2 min read
Below you’ll find 3 items about science and technology. Once you have responded to all items, click the button to see the results! And if you want to learn more about what these results mean, check out the article underneath the poll.
Will science and the technological advances that stem from it lead to our ultimate peril? Or is science destined to bring about a virtual utopia that is free of disease and meaningless suffering? Or is the answer somewhere in between?
For me, the more significant, underlying implication of this study is that belief in science and its ability to improve our lives can operate as a sort of faith, not too unlike religious and spiritual beliefs.
Whether or not you’ve given much thought to such questions, it turns out that your answers have important implications. In a recent study of beliefs about science across 72 countries, having a more positive outlook on scientific progress and technology was associated with greater satisfaction in life.

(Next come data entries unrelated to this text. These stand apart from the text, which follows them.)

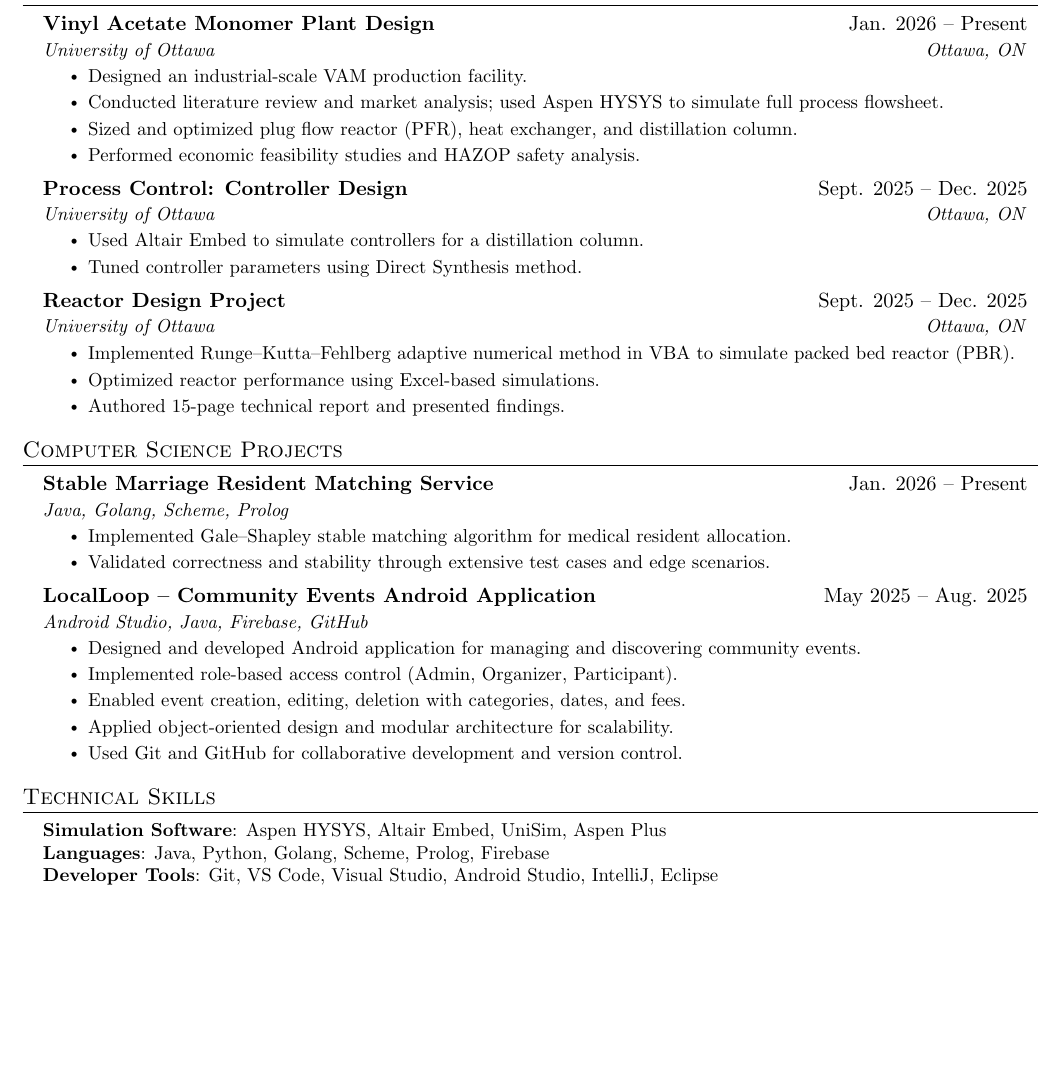
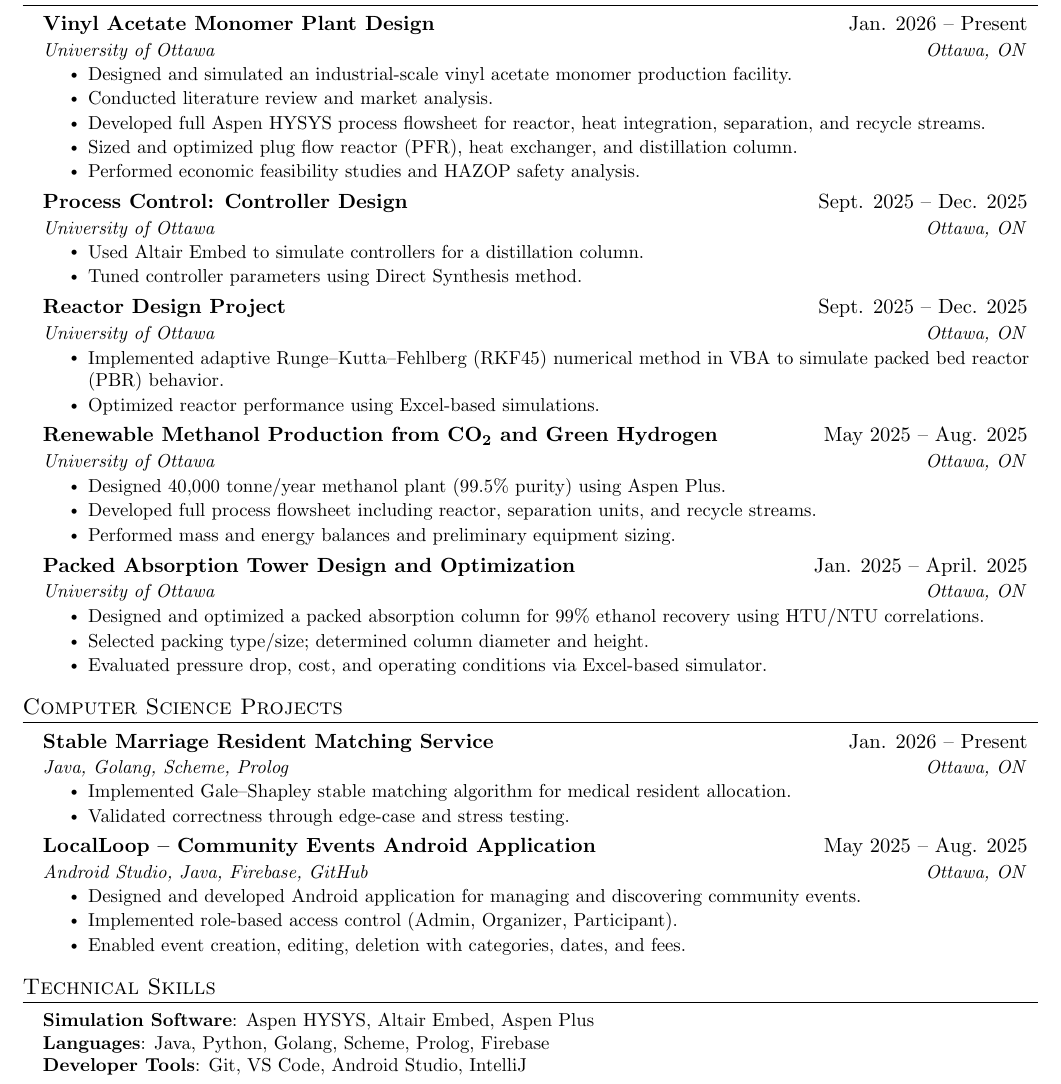
Before and after one commit to nshak072/Nassar-s-Resume, a LaTeX CV (Nassar_s_Resume.tex): part of the page, cut so that both start at the same text, the shorter picture padded with empty space. Compiled offline with pdfLaTeX.

Commit message:
Revamped resume

```diff
--- a/src/Nassar_s_Resume.tex
+++ b/Nassar_s_Resume.tex
@@ -18,6 +19,7 @@
 \usepackage{fancyhdr}
 \usepackage[english]{babel}
 \usepackage{tabularx}
+\usepackage[version=4]{mhchem}
 \input{glyphtounicode}
 
 
@@ -133,8 +135,9 @@
 {Vinyl Acetate Monomer Plant Design}{Jan. 2026 -- Present}
 {University of Ottawa}{Ottawa, ON}
 \resumeItemListStart
-    \resumeItem{Designed an industrial-scale VAM production facility.}
-    \resumeItem{Conducted literature review and market analysis; used Aspen HYSYS to simulate full process flowsheet.}
+    \resumeItem{Designed and simulated an industrial-scale vinyl acetate monomer production facility.}
+    \resumeItem{Conducted literature review and market analysis.}
+    \resumeItem{Developed full Aspen HYSYS process flowsheet for reactor, heat integration, separation, and recycle streams.}
     \resumeItem{Sized and optimized plug flow reactor (PFR), heat exchanger, and distillation column.}
     \resumeItem{Performed economic feasibility studies and HAZOP safety analysis.}
 \resumeItemListEnd
@@ -151,10 +154,27 @@
 {Reactor Design Project}{Sept. 2025 -- Dec. 2025}
 {University of Ottawa}{Ottawa, ON}
 \resumeItemListStart
-    \resumeItem{Implemented Runge–Kutta–Fehlberg adaptive numerical method in VBA to simulate packed bed reactor (PBR).}
+    \resumeItem{Implemented adaptive Runge–Kutta–Fehlberg (RKF45) numerical method in VBA to simulate packed bed reactor (PBR) behavior.}
     \resumeItem{Optimized reactor performance using Excel-based simulations.}
-    \resumeItem{Authored 15-page technical report and presented findings.}
 \resumeItemListEnd
+
+\resumeSubheading
+{Renewable Methanol Production from \ce{CO2} and Green Hydrogen}{May 2025 -- Aug. 2025}
+{University of Ottawa}{Ottawa, ON}
+\resumeItemListStart
+    \resumeItem{Designed 40,000 tonne/year methanol plant (99.5\% purity) using Aspen Plus.}
+    \resumeItem{Developed full process flowsheet including reactor, separation units, and recycle streams.}
+    \resumeItem{Performed mass and energy balances and preliminary equipment sizing.}
+\resumeItemListEnd
+
+\resumeSubheading
+{Packed Absorption Tower Design and Optimization}{Jan. 2025 -- April. 2025}
+{University of Ottawa}{Ottawa, ON}
+  \resumeItemListStart
+    \resumeItem{Designed and optimized a packed absorption column for 99\% ethanol recovery using HTU/NTU correlations.}
+    \resumeItem{Selected packing type/size; determined column diameter and height.}
+    \resumeItem{Evaluated pressure drop, cost, and operating conditions via Excel-based simulator.}
+  \resumeItemListEnd
 
 \resumeSubHeadingListEnd
 
@@ -164,21 +184,19 @@
 
 \resumeSubheading
 {Stable Marriage Resident Matching Service}{Jan. 2026 -- Present}
-{Java, Golang, Scheme, Prolog}{}
+{Java, Golang, Scheme, Prolog}{Ottawa, ON}
 \resumeItemListStart
     \resumeItem{Implemented Gale–Shapley stable matching algorithm for medical resident allocation.}
-    \resumeItem{Validated correctness and stability through extensive test cases and edge scenarios.}
+    \resumeItem{Validated correctness through edge-case and stress testing.}
 \resumeItemListEnd
 
 \resumeSubheading
 {LocalLoop – Community Events Android Application}{May 2025 -- Aug. 2025}
-{Android Studio, Java, Firebase, GitHub}{}
+{Android Studio, Java, Firebase, GitHub}{Ottawa, ON}
 \resumeItemListStart
     \resumeItem{Designed and developed Android application for managing and discovering community events.}
     \resumeItem{Implemented role-based access control (Admin, Organizer, Participant).}
     \resumeItem{Enabled event creation, editing, deletion with categories, dates, and fees.}
-    \resumeItem{Applied object-oriented design and modular architecture for scalability.}
-    \resumeItem{Used Git and GitHub for collaborative development and version control.}
 \resumeItemListEnd
 
 \resumeSubHeadingListEnd
@@ -187,9 +205,9 @@
 \section{Technical Skills}
 \begin{itemize}[leftmargin=0.15in, label={}]
 \small{\item{
- \textbf{Simulation Software}: Aspen HYSYS, Altair Embed, UniSim, Aspen Plus \\
+ \textbf{Simulation Software}: Aspen HYSYS, Altair Embed, Aspen Plus \\
  \textbf{Languages}: Java, Python, Golang, Scheme, Prolog, Firebase \\
- \textbf{Developer Tools}: Git, VS Code, Visual Studio, Android Studio, IntelliJ, Eclipse
+ \textbf{Developer Tools}: Git, VS Code, Android Studio, IntelliJ
 }}
 \end{itemize}
 
```
Also changed, not shown: output/Nassar_s_Resume.pdf (added), Nassar_s_Resume.tex (1 more changed lines), 1 other file.
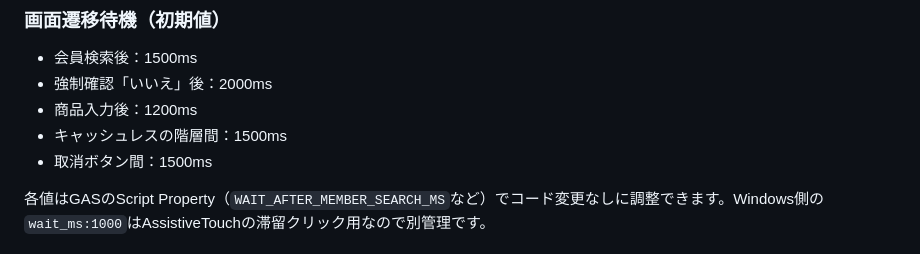
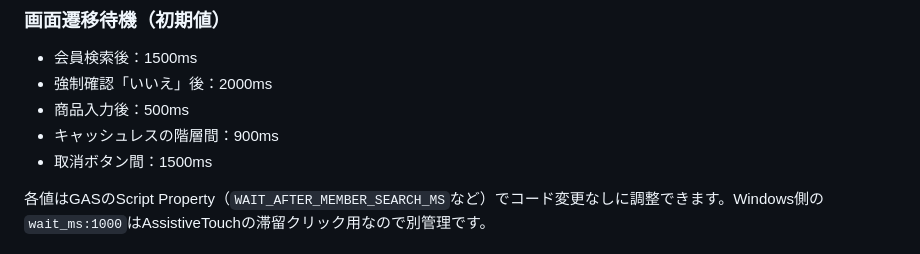
Before and after one commit to WCE-06/smaregi-self-register, a Markdown page: README.md, the part around the change. Rendered like a GitHub page.

Commit message:
Document shortened transition waits

```diff
--- a/README.md
+++ b/README.md
@@ -51,8 +51,8 @@ GAS Web UI
 
 - 会員検索後：1500ms
 - 強制確認「いいえ」後：2000ms
-- 商品入力後：1200ms
-- キャッシュレスの階層間：1500ms
+- 商品入力後：500ms
+- キャッシュレスの階層間：900ms
 - 取消ボタン間：1500ms
 
 各値はGASのScript Property（`WAIT_AFTER_MEMBER_SEARCH_MS`など）でコード変更なしに調整できます。Windows側の`wait_ms:1000`はAssistiveTouchの滞留クリック用なので別管理です。
```
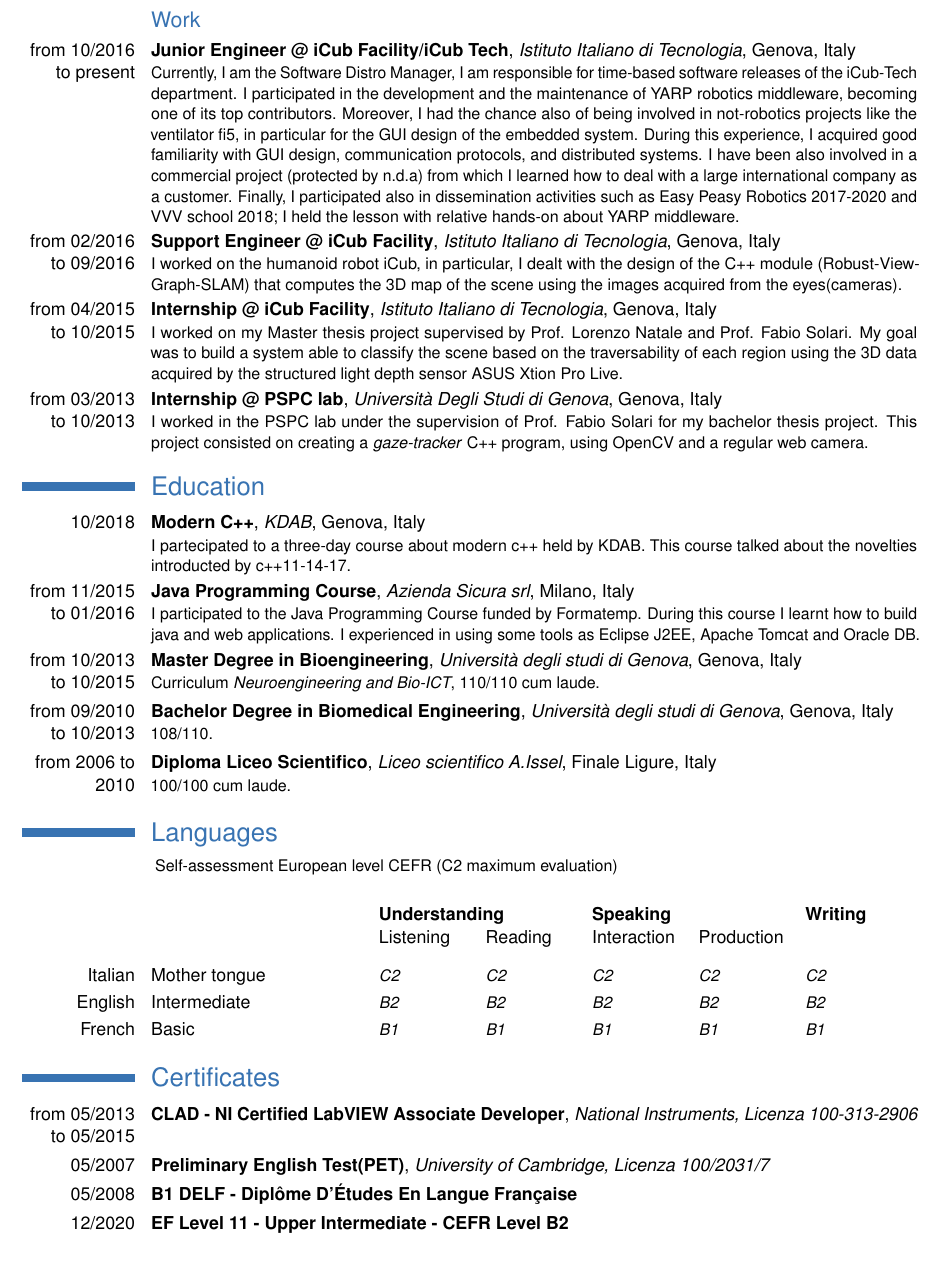
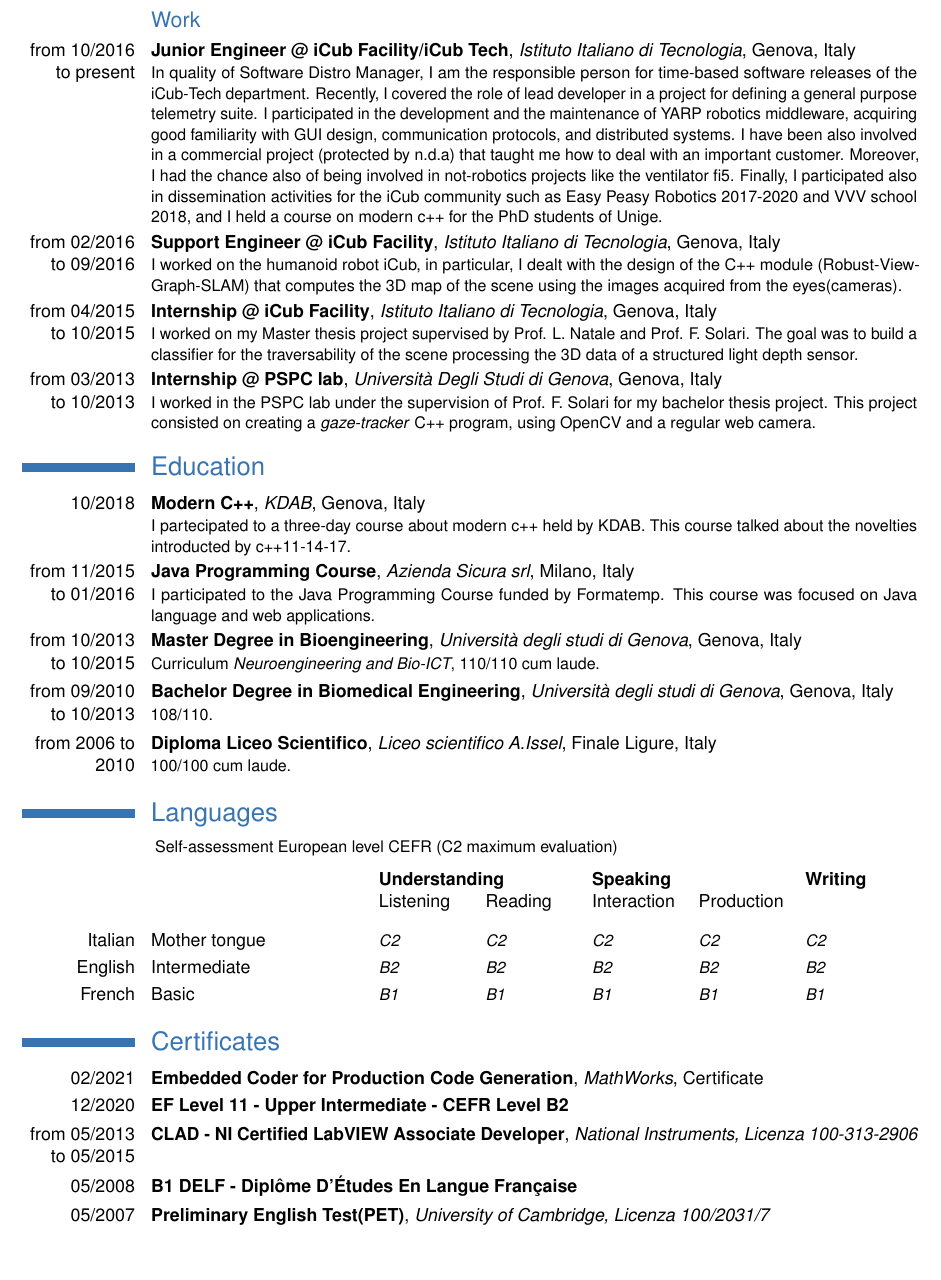
Before and after one commit to Nicogene/Curriculum-vitae, a LaTeX CV (CV_Genesio.tex): part of page 2 of 2, cut so that both start at the same text, the shorter picture padded with empty space. Compiled offline with pdfLaTeX.

Commit message:
Update CV

```diff
--- a/CV_Genesio.tex
+++ b/CV_Genesio.tex
@@ -94,23 +94,22 @@ In my work experience, I acquired good teamwork skills and the ability to work o
 \subsection{Work}
 \cventry{from 10/2016 to present}{Junior Engineer @ iCub Facility/iCub Tech}{Istituto Italiano di Tecnologia}{Genova}{Italy}
 {
-Currently, I am the Software Distro Manager, I am responsible for time-based software releases of the iCub-Tech department.
-I participated in the development and the maintenance of \href{https://github.com/robotology/yarp}{YARP} robotics middleware, becoming one
-of its top \href{https://github.com/robotology/yarp/graphs/contributors}{contributors}.
-Moreover, I had the chance also of being involved in not-robotics projects like the \href{https://github.com/icub-tech-iit/ventilator-fi5}{ventilator fi5}, in particular for the GUI design of the embedded system.
-During this experience, I acquired good familiarity with GUI design, communication protocols, and distributed systems. I have been also involved in a commercial project (protected by n.d.a) from which I learned how to deal with a large international company as a customer.
-Finally, I participated also in dissemination activities such as \href{https://easy-peasy-robotics.github.io/editions/mfr17/course-program.html}{Easy Peasy Robotics 2017}-\href{https://easy-peasy-robotics.github.io/editions/web20/course-program.html}{2020}
-and \href{http://www.icub.org/school/2018}{VVV school 2018}; I held the lesson with relative hands-on about YARP middleware.}
+In quality of Software Distro Manager, I am the responsible person for time-based software releases of the iCub-Tech department.
+Recently, I covered the role of lead developer in a project for defining a general purpose \href{https://github.com/robotology/yarp-telemetry}{telemetry suite}.
+I participated in the development and the maintenance of \href{https://github.com/robotology/yarp}{YARP} robotics middleware, acquiring good familiarity with GUI design, communication protocols, and distributed systems. I have been also involved in a commercial project (protected by n.d.a) that taught me how to deal with an important customer.
+Moreover, I had the chance also of being involved in not-robotics projects like the \href{https://github.com/icub-tech-iit/ventilator-fi5}{ventilator fi5}.
+Finally, I participated also in dissemination activities for the iCub community such as \href{https://easy-peasy-robotics.github.io/editions/mfr17/course-program.html}{Easy Peasy Robotics 2017}-\href{https://easy-peasy-robotics.github.io/editions/web20/course-program.html}{2020}
+and \href{http://www.icub.org/school/2018}{VVV school 2018}, and I held a course on modern c++ for the PhD students of Unige.}
 \cventry{from 02/2016 to 09/2016}{Support Engineer @ iCub Facility}{Istituto Italiano di Tecnologia}{Genova}{Italy}
 {I worked on the humanoid robot iCub, in particular, I dealt with the design of the C++ module (\href{https://github.com/robotology-playground/Robust-View-Graph-SLAM}{Robust-View-Graph-SLAM}) that computes the 3D map of the scene using the images acquired from the eyes(cameras).}
 %\subsection{Academic}
-\cventry{from 04/2015 to 10/2015}{Internship @ iCub Facility}{Istituto Italiano di Tecnologia}{Genova}{Italy}{I worked on my Master thesis project supervised by Prof. Lorenzo Natale and Prof. Fabio Solari. My goal was to build a system able to classify the scene based on the traversability of each region using the 3D data acquired by the structured light depth sensor ASUS Xtion Pro Live.} % arguments 3 to 6 are optional
-\cventry{from 03/2013 to 10/2013}{Internship @ PSPC lab}{Università Degli Studi di Genova}{Genova}{Italy}{I worked in the PSPC lab under the supervision of Prof. Fabio Solari for my bachelor thesis project. This project consisted on creating a \textit{gaze-tracker} C++ program, using OpenCV and a regular web camera.} % arguments 3 to 6 are optional
+\cventry{from 04/2015 to 10/2015}{Internship @ iCub Facility}{Istituto Italiano di Tecnologia}{Genova}{Italy}{I worked on my Master thesis project supervised by Prof. L. Natale and Prof. F. Solari. The goal was to build a classifier for the traversability of the scene processing the 3D data of a structured light depth sensor.} % arguments 3 to 6 are optional
+\cventry{from 03/2013 to 10/2013}{Internship @ PSPC lab}{Università Degli Studi di Genova}{Genova}{Italy}{I worked in the PSPC lab under the supervision of Prof. F. Solari for my bachelor thesis project. This project consisted on creating a \textit{gaze-tracker} C++ program, using OpenCV and a regular web camera.} % arguments 3 to 6 are optional
 
 %Section
 \section{Education}
 \cventry{10/2018}{Modern C++}{KDAB}{Genova}{Italy}{I partecipated to a three-day course about modern c++ held by \href{https://www.kdab.com/}{KDAB}. This course talked about the novelties introducted by c++11-14-17.} %
-\cventry{from 11/2015 to 01/2016}{Java Programming Course}{Azienda Sicura srl}{Milano}{Italy}{I participated to the Java Programming Course funded by \href{http://www.formatemp.it/it/}{Formatemp}. During this course I learnt how to build java and web applications. I experienced in using some tools as Eclipse J2EE, Apache Tomcat and Oracle DB.}
+\cventry{from 11/2015 to 01/2016}{Java Programming Course}{Azienda Sicura srl}{Milano}{Italy}{I participated to the Java Programming Course funded by \href{http://www.formatemp.it/it/}{Formatemp}. This course was focused on Java language and web applications.}
 \cventry{from 10/2013 to 10/2015}{Master Degree in Bioengineering}{Università degli studi di Genova}{Genova}{Italy}{Curriculum \textit{Neuroengineering and Bio-ICT}, 110/110 cum laude.} % arguments 3 to 6 are optional
 \cventry{from 09/2010 to 10/2013}{Bachelor Degree in Biomedical Engineering}{Università degli studi di Genova}{Genova}{Italy}{108/110.} % arguments 3 to 6 are optional
 \cventry{from 2006 to 2010}{Diploma Liceo Scientifico}{Liceo scientifico A.Issel}{Finale Ligure}{Italy}{100/100 cum laude.}
@@ -125,7 +124,7 @@ and \href{http://www.icub.org/school/2018}{VVV school 2018}; I held the lesson w
 \section{Languages}
 
 \hspace{25mm}\small Self-assessment European level \href{http://europass.cedefop.europa.eu/en/resources/european-language-levels-cefr}{CEFR} (C2 maximum evaluation)\normalsize
-\vspace{5mm}
+\vspace{2mm}
 
 \begin{tabular}{p{67mm} p{40mm} p{40mm} p{20mm}}
 & \textbf{Understanding} & \textbf{Speaking} & \textbf{Writing} \\
@@ -151,10 +150,14 @@ and \href{http://www.icub.org/school/2018}{VVV school 2018}; I held the lesson w
 	\end{tabular}}
 %Section
 \section{Certificates}
+
+\cventry{02/2021}{Embedded Coder for Production Code Generation}{MathWorks}{\href{https://matlabacademy.mathworks.com/progress/instructorled/share/certificate.html?id=59e95d10-267a-4727-922e-65a739fc3e11}{Certificate}}{}{}
+\cventry{12/2020}{EF Level 11 - Upper Intermediate - CEFR Level B2 }{}{}{}{}
 \cventry{from 05/2013 to 05/2015}{CLAD - NI Certified LabVIEW Associate Developer}{National Instruments, Licenza 100-313-2906}{}{}{}
+\cventry{05/2008}{B1 DELF - Diplôme D'Études En Langue Française}{}{}{}{}
 \cventry{05/2007}{Preliminary English Test(PET)}{University of Cambridge, Licenza 100/2031/7}{}{}{}
-\cventry{05/2008}{B1 DELF - Diplôme D'Études En Langue Française}{}{}{}{}
-\cventry{12/2020}{EF Level 11 - Upper Intermediate - CEFR Level B2 }{}{}{}{}
+
+
 %Section
 
 
```
Also changed, not shown: CV_Genesio.pdf, CV_Genesio.tex (10 more changed lines).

Other findings from this study revealed that belief in scientific and technological progress is largely unrelated to church attendance, belief in God, or one’s identification as a religious person. It would seem then that many people across the world see little or no conflict between their religious beliefs and their beliefs about scientific progress, which operate relatively independently of one another.
So, how do someone’s beliefs about science and technology affect their overall satisfaction in life?
The researchers involved in this study found that belief in scientific progress tended to bolster people’s sense of personal control in their lives, which largely accounted for the higher levels of life satisfaction that were observed.
For me, the more significant, underlying implication of this study is that belief in science and its ability to improve our lives can operate as a sort of faith, not too unlike religious and spiritual beliefs. And this belief in science has the potential to alter the lens of everyday experience such that people come to see themselves as more empowered in their lives.
The ultimate legacy of science and technology is anyone’s guess. But when I look around and consider its potential to both help us (e.g., medical breakthroughs, enhanced communication) and harm us (e.g., threat of nuclear war, dehumanization), I have faith that the hands that guide these forces, though perhaps misguided at times, are ultimately benevolent ones that will lead us to a better world.
But, I could be wrong.
So, let us know what you think. And, if you want to find out how strongly you believe in scientific and technological progress, take our poll at the top of the page and see how your responses stack up with others in the Lifespark community.
Stavrova, O., Ehlebracht, D., & Fetchenhauer, D. (2016). Belief in scientific–technological progress and life satisfaction: The role of personal control. Personality and Individual Differences, 96, 227-236.